▶ [Problem to work on]: Restate verbatim the span of lines below between the line with "model.train()" and the line with "inputs = Variable(zero_train_matrix[user_id]).unsqueeze(0)", including those two lines, and only that span.

——

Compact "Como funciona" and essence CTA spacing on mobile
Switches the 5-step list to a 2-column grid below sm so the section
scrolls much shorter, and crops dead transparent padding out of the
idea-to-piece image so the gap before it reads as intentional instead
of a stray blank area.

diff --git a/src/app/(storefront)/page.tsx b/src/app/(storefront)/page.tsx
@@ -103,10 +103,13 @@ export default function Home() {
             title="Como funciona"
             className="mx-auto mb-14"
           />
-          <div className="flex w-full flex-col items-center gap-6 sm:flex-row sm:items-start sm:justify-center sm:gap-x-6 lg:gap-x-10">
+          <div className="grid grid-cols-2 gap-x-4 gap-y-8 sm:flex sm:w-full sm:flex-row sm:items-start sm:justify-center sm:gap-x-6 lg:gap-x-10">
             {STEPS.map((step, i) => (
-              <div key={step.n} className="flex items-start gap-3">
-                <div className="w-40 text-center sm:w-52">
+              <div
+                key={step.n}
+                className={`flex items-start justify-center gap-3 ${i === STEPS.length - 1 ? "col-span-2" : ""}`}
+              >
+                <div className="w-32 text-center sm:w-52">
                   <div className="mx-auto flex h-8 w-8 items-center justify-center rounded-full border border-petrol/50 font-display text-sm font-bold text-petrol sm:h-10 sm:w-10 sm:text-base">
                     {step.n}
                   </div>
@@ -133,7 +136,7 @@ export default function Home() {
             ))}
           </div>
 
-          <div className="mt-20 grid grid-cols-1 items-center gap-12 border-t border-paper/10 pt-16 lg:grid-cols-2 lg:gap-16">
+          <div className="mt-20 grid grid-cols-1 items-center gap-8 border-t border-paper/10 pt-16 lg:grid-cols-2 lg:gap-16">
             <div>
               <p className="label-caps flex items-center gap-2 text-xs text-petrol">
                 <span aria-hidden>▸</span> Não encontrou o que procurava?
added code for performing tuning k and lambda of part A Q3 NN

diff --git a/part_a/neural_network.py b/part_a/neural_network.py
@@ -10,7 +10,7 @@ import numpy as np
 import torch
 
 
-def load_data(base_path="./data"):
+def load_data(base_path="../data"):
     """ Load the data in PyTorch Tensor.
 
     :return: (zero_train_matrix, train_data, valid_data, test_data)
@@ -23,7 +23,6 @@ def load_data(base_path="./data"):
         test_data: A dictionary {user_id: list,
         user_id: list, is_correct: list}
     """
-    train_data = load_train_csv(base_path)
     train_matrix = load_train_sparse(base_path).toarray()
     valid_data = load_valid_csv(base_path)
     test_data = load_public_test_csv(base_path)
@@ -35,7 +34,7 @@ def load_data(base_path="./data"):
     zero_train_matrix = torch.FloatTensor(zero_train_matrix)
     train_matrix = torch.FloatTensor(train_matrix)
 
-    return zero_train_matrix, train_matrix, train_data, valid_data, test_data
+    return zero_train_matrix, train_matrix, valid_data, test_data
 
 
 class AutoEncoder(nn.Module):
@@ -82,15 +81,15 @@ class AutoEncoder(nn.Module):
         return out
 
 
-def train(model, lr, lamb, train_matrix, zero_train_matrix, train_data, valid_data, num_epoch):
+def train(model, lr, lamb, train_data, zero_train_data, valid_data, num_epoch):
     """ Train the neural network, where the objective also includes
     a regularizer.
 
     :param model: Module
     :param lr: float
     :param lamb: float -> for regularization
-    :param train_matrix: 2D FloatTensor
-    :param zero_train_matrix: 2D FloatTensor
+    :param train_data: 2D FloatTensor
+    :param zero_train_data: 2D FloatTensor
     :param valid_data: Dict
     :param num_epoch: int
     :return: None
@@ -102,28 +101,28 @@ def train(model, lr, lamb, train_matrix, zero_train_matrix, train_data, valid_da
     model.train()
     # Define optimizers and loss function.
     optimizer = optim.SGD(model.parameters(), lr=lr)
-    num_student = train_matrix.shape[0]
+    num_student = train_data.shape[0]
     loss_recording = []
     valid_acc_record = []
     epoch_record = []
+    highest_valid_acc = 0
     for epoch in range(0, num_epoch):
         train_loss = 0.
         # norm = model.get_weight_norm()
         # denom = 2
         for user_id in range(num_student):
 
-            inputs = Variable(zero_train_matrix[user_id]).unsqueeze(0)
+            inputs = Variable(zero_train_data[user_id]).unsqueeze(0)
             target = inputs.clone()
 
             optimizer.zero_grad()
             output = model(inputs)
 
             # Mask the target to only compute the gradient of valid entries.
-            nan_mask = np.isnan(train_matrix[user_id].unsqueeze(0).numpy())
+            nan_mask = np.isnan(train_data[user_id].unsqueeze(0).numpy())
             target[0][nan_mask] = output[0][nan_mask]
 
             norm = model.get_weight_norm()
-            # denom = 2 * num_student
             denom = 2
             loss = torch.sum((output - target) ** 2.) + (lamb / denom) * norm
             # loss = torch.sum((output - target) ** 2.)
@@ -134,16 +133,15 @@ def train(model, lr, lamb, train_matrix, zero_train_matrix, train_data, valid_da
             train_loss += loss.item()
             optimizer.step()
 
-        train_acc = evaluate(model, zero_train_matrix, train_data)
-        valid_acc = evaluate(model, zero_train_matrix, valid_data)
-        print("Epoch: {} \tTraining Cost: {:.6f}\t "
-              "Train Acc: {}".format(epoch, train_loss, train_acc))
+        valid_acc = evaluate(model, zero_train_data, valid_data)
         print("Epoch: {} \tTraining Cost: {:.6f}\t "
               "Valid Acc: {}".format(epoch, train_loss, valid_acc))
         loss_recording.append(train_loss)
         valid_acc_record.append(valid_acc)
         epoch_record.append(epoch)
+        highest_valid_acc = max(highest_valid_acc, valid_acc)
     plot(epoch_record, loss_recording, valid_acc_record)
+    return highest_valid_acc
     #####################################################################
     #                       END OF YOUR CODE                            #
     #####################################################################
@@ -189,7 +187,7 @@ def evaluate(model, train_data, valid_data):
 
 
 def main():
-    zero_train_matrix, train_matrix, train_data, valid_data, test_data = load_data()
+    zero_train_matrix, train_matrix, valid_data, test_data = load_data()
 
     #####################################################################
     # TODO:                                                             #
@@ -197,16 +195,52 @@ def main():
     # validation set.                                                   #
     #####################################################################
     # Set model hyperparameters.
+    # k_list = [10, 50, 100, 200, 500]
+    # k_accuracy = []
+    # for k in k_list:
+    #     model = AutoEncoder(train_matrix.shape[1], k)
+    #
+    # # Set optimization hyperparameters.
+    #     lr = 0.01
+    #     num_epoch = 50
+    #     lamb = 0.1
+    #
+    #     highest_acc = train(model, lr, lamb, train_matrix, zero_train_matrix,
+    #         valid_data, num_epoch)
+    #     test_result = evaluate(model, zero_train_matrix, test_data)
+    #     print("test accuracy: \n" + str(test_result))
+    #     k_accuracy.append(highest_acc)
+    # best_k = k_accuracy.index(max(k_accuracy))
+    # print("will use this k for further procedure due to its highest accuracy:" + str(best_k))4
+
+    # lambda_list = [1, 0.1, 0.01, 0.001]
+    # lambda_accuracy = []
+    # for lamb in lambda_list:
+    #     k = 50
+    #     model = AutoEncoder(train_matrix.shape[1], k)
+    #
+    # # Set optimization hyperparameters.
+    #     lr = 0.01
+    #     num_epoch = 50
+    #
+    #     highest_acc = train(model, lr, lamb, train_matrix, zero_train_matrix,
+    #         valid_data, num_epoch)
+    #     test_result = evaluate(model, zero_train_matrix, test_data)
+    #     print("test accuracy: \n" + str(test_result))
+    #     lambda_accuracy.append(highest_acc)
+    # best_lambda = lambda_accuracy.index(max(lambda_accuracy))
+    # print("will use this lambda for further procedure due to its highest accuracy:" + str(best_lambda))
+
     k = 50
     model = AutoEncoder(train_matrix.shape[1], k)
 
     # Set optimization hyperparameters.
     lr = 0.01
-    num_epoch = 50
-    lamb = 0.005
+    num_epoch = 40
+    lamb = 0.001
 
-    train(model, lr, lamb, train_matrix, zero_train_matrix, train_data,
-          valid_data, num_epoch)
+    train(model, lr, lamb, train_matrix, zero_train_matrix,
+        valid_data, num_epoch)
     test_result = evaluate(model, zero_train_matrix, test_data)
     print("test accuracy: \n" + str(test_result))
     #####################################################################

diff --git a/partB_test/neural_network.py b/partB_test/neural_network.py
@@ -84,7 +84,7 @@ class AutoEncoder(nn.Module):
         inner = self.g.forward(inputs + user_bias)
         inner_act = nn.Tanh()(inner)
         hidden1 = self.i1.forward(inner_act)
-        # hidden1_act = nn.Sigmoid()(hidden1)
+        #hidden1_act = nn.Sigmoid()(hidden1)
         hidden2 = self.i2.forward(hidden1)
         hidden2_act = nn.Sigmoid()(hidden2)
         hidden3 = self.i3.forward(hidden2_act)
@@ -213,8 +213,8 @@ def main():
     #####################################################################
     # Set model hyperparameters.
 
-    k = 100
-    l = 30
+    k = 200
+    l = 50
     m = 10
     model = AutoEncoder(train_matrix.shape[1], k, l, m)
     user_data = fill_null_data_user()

——

▶ [Response for this exercise]:
     model.train()
     # Define optimizers and loss function.
     optimizer = optim.SGD(model.parameters(), lr=lr)
-    num_student = train_matrix.shape[0]
+    num_student = train_data.shape[0]
     loss_recording = []
     valid_acc_record = []
     epoch_record = []
+    highest_valid_acc = 0
     for epoch in range(0, num_epoch):
         train_loss = 0.
         # norm = model.get_weight_norm()
         # denom = 2
         for user_id in range(num_student):
 
-            inputs = Variable(zero_train_matrix[user_id]).unsqueeze(0)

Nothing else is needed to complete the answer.